A change in how Office apps apply mandatory labeling as dictated by sensitivity label policies means that both new and old documents are processed. New documents have always been dealt with; the change being made ensures that Office apps detect the lack of a label when opening an existing document and will apply mandatory labeling at that point. It’s a change to help customers move on from the unified labeling client.
A new option in the Teams desktop and browser clients allows users to choose how they open Office documents. The choices are Teams (a viewer), browser (Office Online), and the desktop app. Being an old-time stuck-in-the-mud kind of person who’s used Office for 30-odd years, I naturally selected desktop apps. After all, who doesn’t like seeing Word spin up for the 99th time in an afternoon?
A change to the Teams update policy allows tenants to connect Teams preview mode for the desktop client with Office Current Channel (Preview) for the Microsoft 365 apps for enterprise. When the change happens in late July, accounts configured to use Office Current Channel (preview) will automatically use Teams preview. It’s kind of logical because Teams is so closely connected to Office. In any case, settings are available in the Teams update policy if you want to move away from the enabled by default status favored by Microsoft.
An update to Microsoft 365 apps for enterprise, aka Office Pro Plus, means that Word, Excel, and PowerPoint now suggest files which users might want to open. Although the traditional Most Recently Used (MRU) list isn’t being replaced, the set of suggested files is device independent and based on other activity than just simple file opens.
Word Online now boasts the ability to generate transcripts by listening to meetings or conversations and feeding the recording to Azure Cognitive Services. While the thought of using voice-generated text might seem strange at first, Word’s ability to capture text through dictation or transcription is surprisingly good.

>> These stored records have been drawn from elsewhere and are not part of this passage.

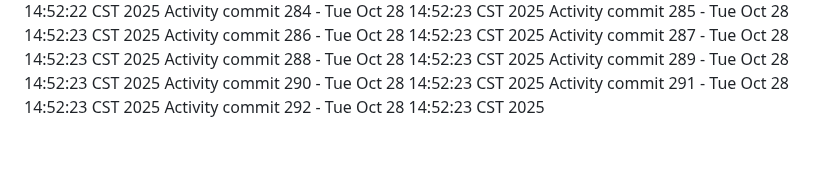
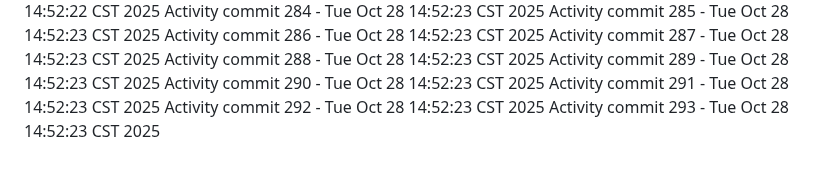
Before and after one commit to Adoptsomekids/Invitacion-Cumple-Fanny-Giacomo, a Markdown page: README.md, the part around the change. Rendered like a GitHub page.

Commit message:
Automated activity update 293/1761684743

```diff
--- a/README.md
+++ b/README.md
@@ -292,3 +292,4 @@ Activity commit 289 - Tue Oct 28 14:52:23 CST 2025
 Activity commit 290 - Tue Oct 28 14:52:23 CST 2025
 Activity commit 291 - Tue Oct 28 14:52:23 CST 2025
 Activity commit 292 - Tue Oct 28 14:52:23 CST 2025
+Activity commit 293 - Tue Oct 28 14:52:23 CST 2025
```
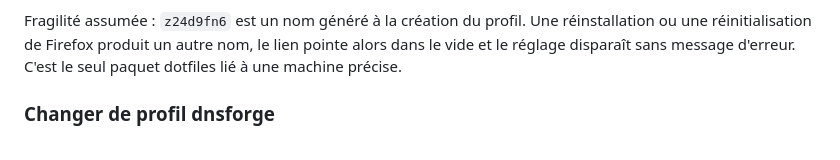
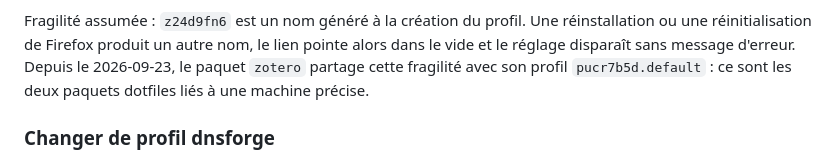
Before and after one commit to hebstr/dotfiles, a Markdown page: _meta/notes/dns-dnsforge-firefox.md, the part around the change. Rendered like a GitHub page.

Commit message:
docs(meta): note that zotero now shares firefox's machine-bound profile fragility

```diff
--- a/_meta/notes/dns-dnsforge-firefox.md
+++ b/_meta/notes/dns-dnsforge-firefox.md
@@ -183,7 +183,7 @@ Comportement documenté de stow, non mesuré ici.
 
 Fragilité assumée : `z24d9fn6` est un nom généré à la création du profil.
 Une réinstallation ou une réinitialisation de Firefox produit un autre nom, le lien pointe alors dans le vide et le réglage disparaît sans message d'erreur.
-C'est le seul paquet dotfiles lié à une machine précise.
+Depuis le 2026-09-23, le paquet `zotero` partage cette fragilité avec son profil `pucr7b5d.default` : ce sont les deux paquets dotfiles liés à une machine précise.
 
 ### Changer de profil dnsforge
 
```
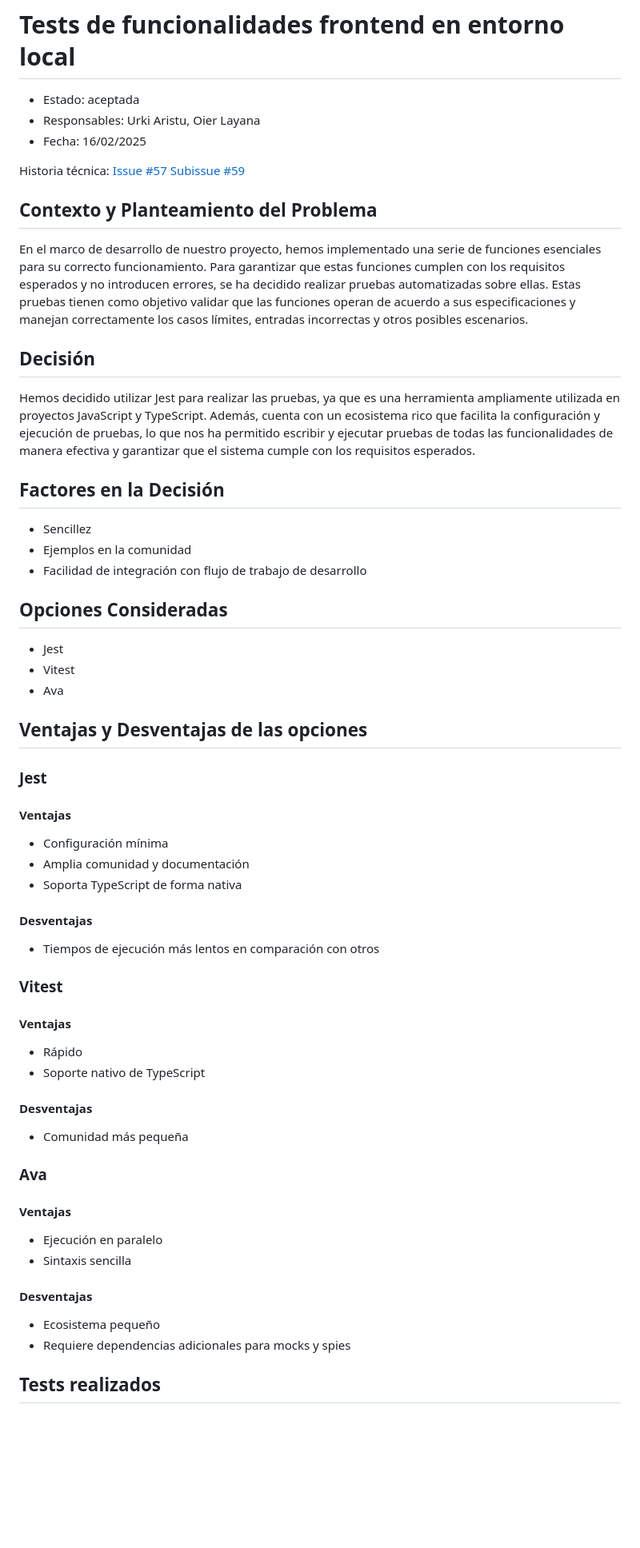
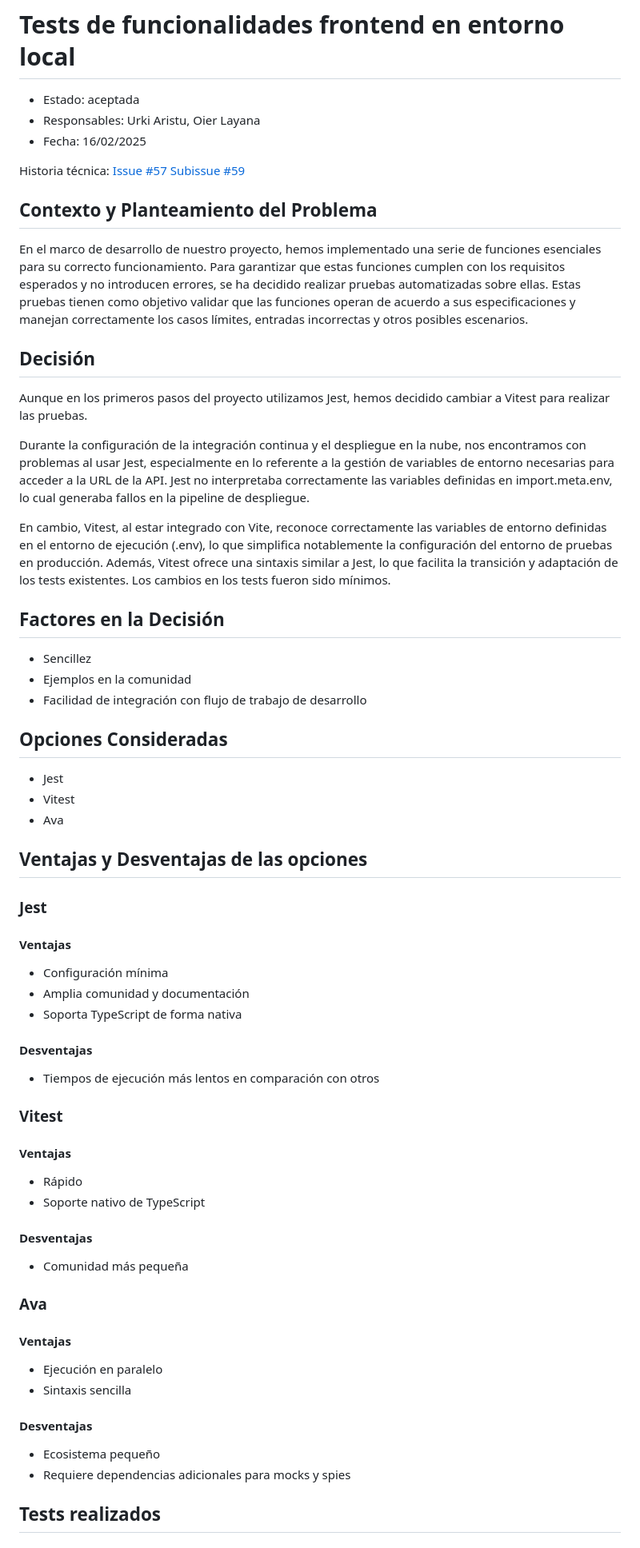
Before and after one commit to oielay/GTIO_Votacion, a Markdown page: ADRs/ADR021_ProbarFuncionalidadesFrontendEnEntornoLocal.md, the part around the change printed below. Shown: that part at 80% size. Rendered like a GitHub page; blank space fills up the shorter version.

Commit message:
fix (documentación): Modificado el ADR de testing en frontend debido a cambio en la herramienta empleada #59

```diff
--- a/ADRs/ADR021_ProbarFuncionalidadesFrontendEnEntornoLocal.md
+++ b/ADRs/ADR021_ProbarFuncionalidadesFrontendEnEntornoLocal.md
@@ -1,8 +1,8 @@
 # Tests de funcionalidades frontend en entorno local
 
-* Estado: aceptada
-* Responsables: Urki Aristu, Oier Layana
-* Fecha: 16/02/2025
+- Estado: aceptada
+- Responsables: Urki Aristu, Oier Layana
+- Fecha: 16/02/2025
 
 Historia técnica: [Issue #57](https://github.com/oielay/GTIO_Votacion/issues/57) [Subissue #59](https://github.com/oielay/GTIO_Votacion/issues/59)
 
@@ -11,51 +11,61 @@ Historia técnica: [Issue #57](https://github.com/oielay/GTIO_Votacion/issues/57
 En el marco de desarrollo de nuestro proyecto, hemos implementado una serie de funciones esenciales para su correcto funcionamiento. Para garantizar que estas funciones cumplen con los requisitos esperados y no introducen errores, se ha decidido realizar pruebas automatizadas sobre ellas. Estas pruebas tienen como objetivo validar que las funciones operan de acuerdo a sus especificaciones y manejan correctamente los casos límites, entradas incorrectas y otros posibles escenarios.
 
 ## Decisión
-Hemos decidido utilizar Jest para realizar las pruebas, ya que es una herramienta ampliamente utilizada en proyectos JavaScript y TypeScript. Además, cuenta con un ecosistema rico que facilita la configuración y ejecución de pruebas, lo que nos ha permitido escribir y ejecutar pruebas de todas las funcionalidades de manera efectiva y garantizar que el sistema cumple con los requisitos esperados.
+
+Aunque en los primeros pasos del proyecto utilizamos Jest, hemos decidido cambiar a Vitest para realizar las pruebas.
+
+Durante la configuración de la integración continua y el despliegue en la nube, nos encontramos con problemas al usar Jest, especialmente en lo referente a la gestión de variables de entorno necesarias para acceder a la URL de la API. Jest no interpretaba correctamente las variables definidas en import.meta.env, lo cual generaba fallos en la pipeline de despliegue.
+
+En cambio, Vitest, al estar integrado con Vite, reconoce correctamente las variables de entorno definidas en el entorno de ejecución (.env), lo que simplifica notablemente la configuración del entorno de pruebas en producción. Además, Vitest ofrece una sintaxis similar a Jest, lo que facilita la transición y adaptación de los tests existentes. Los cambios en los tests fueron sido mínimos.
 
 ## Factores en la Decisión
 
-* Sencillez
-* Ejemplos en la comunidad
-* Facilidad de integración con flujo de trabajo de desarrollo
+- Sencillez
+- Ejemplos en la comunidad
+- Facilidad de integración con flujo de trabajo de desarrollo
 
 ## Opciones Consideradas
 
-* Jest
-* Vitest
-* Ava
+- Jest
+- Vitest
+- Ava
 
 ## Ventajas y Desventajas de las opciones
 
 ### Jest
 
 #### Ventajas
+
 - Configuración mínima
 - Amplia comunidad y documentación
 - Soporta TypeScript de forma nativa
 
 #### Desventajas
+
 - Tiempos de ejecución más lentos en comparación con otros
 
 ### Vitest
 
 #### Ventajas
+
 - Rápido
 - Soporte nativo de TypeScript
 
 #### Desventajas
+
 - Comunidad más pequeña
 
 ### Ava
 
 #### Ventajas
+
 - Ejecución en paralelo
 - Sintaxis sencilla
 
 #### Desventajas
+
 - Ecosistema pequeño
 - Requiere dependencias adicionales para mocks y spies
-
 
 ## Tests realizados
 
```
Also changed, not shown: other parts of ADRs/ADR021_ProbarFuncionalidadesFrontendEnEntornoLocal.md (+17 -9 lines).
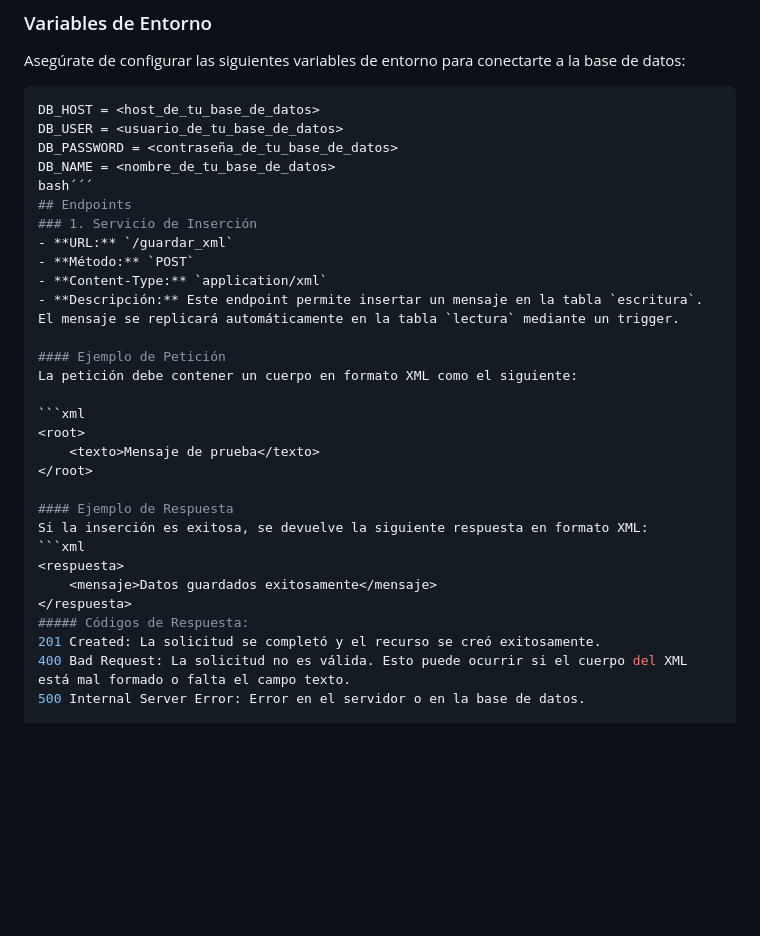
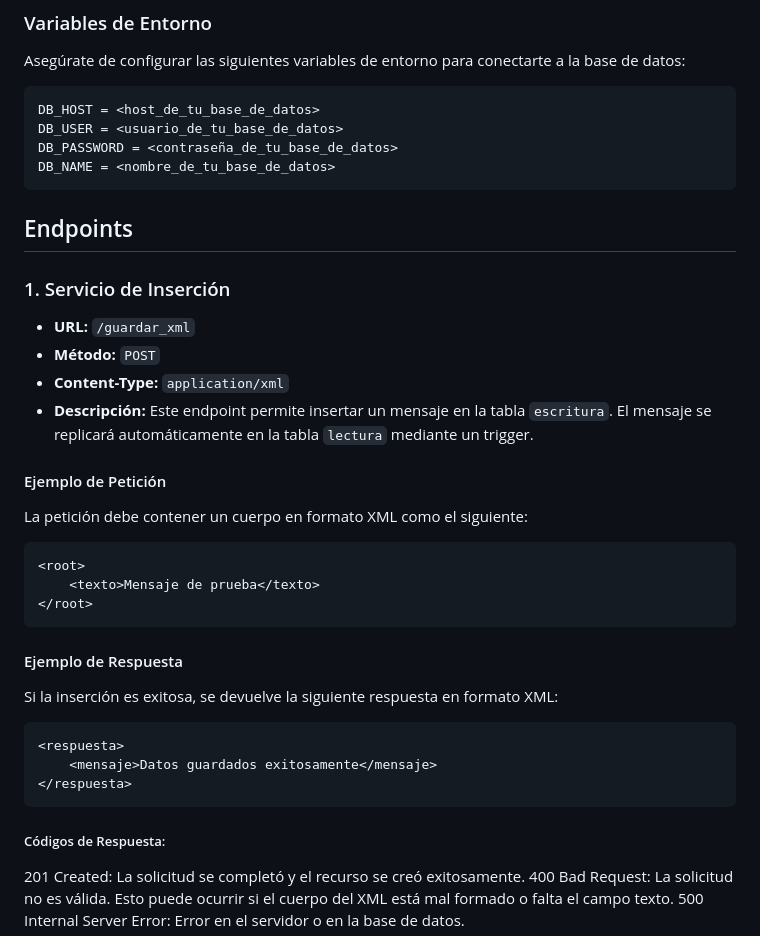
Before and after one commit to iamartinezg/Escritor-Lector-MS, a Markdown page: README.md, the part around one of its changes. Rendered like a GitHub page; blank space fills up the shorter version.

````diff
--- a/README.md
+++ b/README.md
@@ -34,7 +34,7 @@ DB_HOST = <host_de_tu_base_de_datos>
 DB_USER = <usuario_de_tu_base_de_datos>
 DB_PASSWORD = <contraseña_de_tu_base_de_datos>
 DB_NAME = <nombre_de_tu_base_de_datos>
-bash´´´
+```
 ## Endpoints
 ### 1. Servicio de Inserción
 - **URL:** `/guardar_xml`
@@ -49,13 +49,14 @@ La petición debe contener un cuerpo en formato XML como el siguiente:
 <root>
     <texto>Mensaje de prueba</texto>
 </root>
-
+```
 #### Ejemplo de Respuesta
 Si la inserción es exitosa, se devuelve la siguiente respuesta en formato XML:
 ```xml
 <respuesta>
     <mensaje>Datos guardados exitosamente</mensaje>
 </respuesta>
+```
 ##### Códigos de Respuesta:
 201 Created: La solicitud se completó y el recurso se creó exitosamente.
 400 Bad Request: La solicitud no es válida. Esto puede ocurrir si el cuerpo del XML está mal formado o falta el campo texto.
````
Also changed, not shown: other parts of README.md (+1 -0 lines).
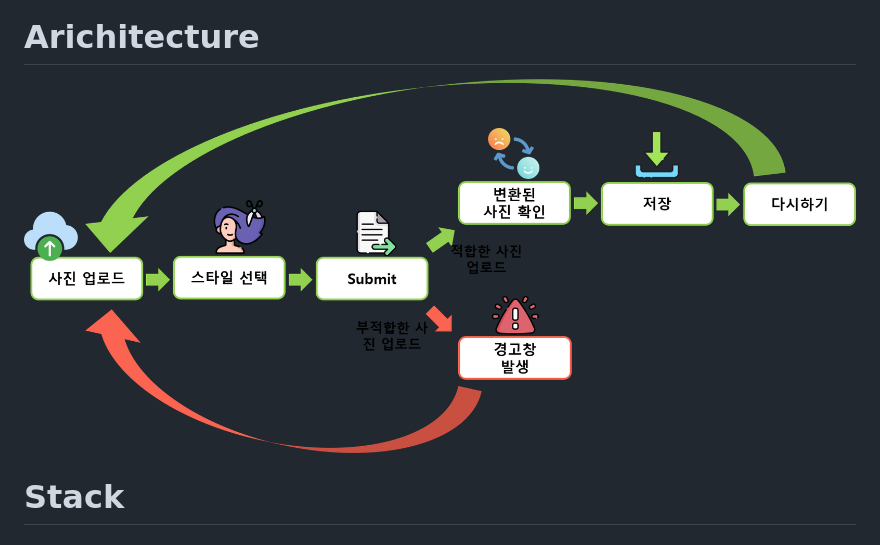
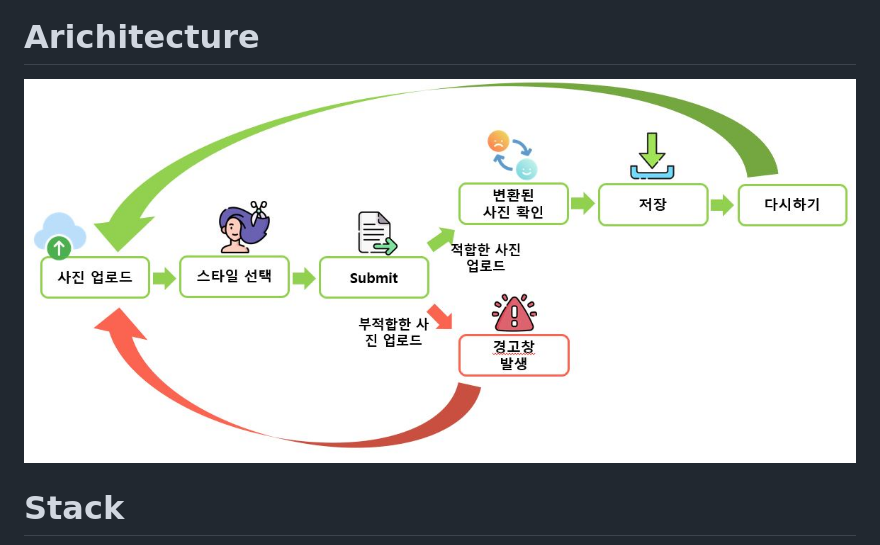
Before and after one commit to kws02352/KBFinalProject, a Markdown page: README.md, the part around the change. GitHub-like rendering; pictures changed too: img/architecture.JPG (added), img/architecture.png (deleted).

```diff
--- a/README.md
+++ b/README.md
@@ -6,7 +6,7 @@ Change Your Hairstyle (with StyleCLIP)
 
 # Arichitecture
 
-![Architecture](/img/architecture.png)
+![Architecture](/img/architecture.JPG)
 
 # Stack
 ![Stack](/img/stack.JPG)
```
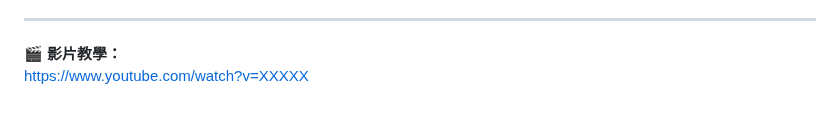
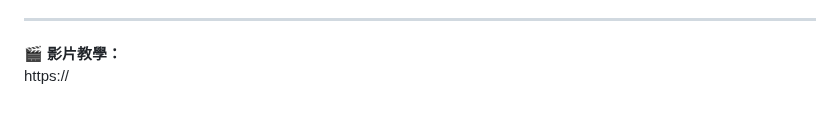
Before and after one commit to fadingfire18256/wc3_coach2, a Markdown page: guides/松姬.md, the part around the change. Rendered like a GitHub page.

```diff
--- a/guides/松姬.md
+++ b/guides/松姬.md
@@ -146,4 +146,4 @@ D 的位置建議不要太繞後，
 ---
 
 🎬 **影片教學：**
-https://www.youtube.com/watch?v=XXXXX
+https://
```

Microsoft posted a reminder that connections from Office 2013 will no longer be supported for Office 365 service from October 13, 2020. Microsoft won’t take any action to block legacy clients, but the writing is on the wall. Office 365 tenants need to decide how to replace Office 2013 by either upgrading to Microsoft 365 apps for enterprise (click to run) or switching to browser clients like OWA.
In a moment of levity to lift the current situation, we discuss the wide range of themes offered by Office 365 to users. People can choose from 49 different themes to customize the online apps. You can go crazy with something like Super Sparkle Happy, display your love of cats, or choose a simple color. Once chosen, you should see the same theme across all the Office online apps. Except Teams, which does its own thing.
Now that SharePoint Online supports Office 365 Sensitivity Labels, it’s time to consider how to protect files stored in document libraries. When you compare the two approaches, there’s really only one winner. And there’s no surprise in saying that the winner is Office 365 Sensitivity Labels.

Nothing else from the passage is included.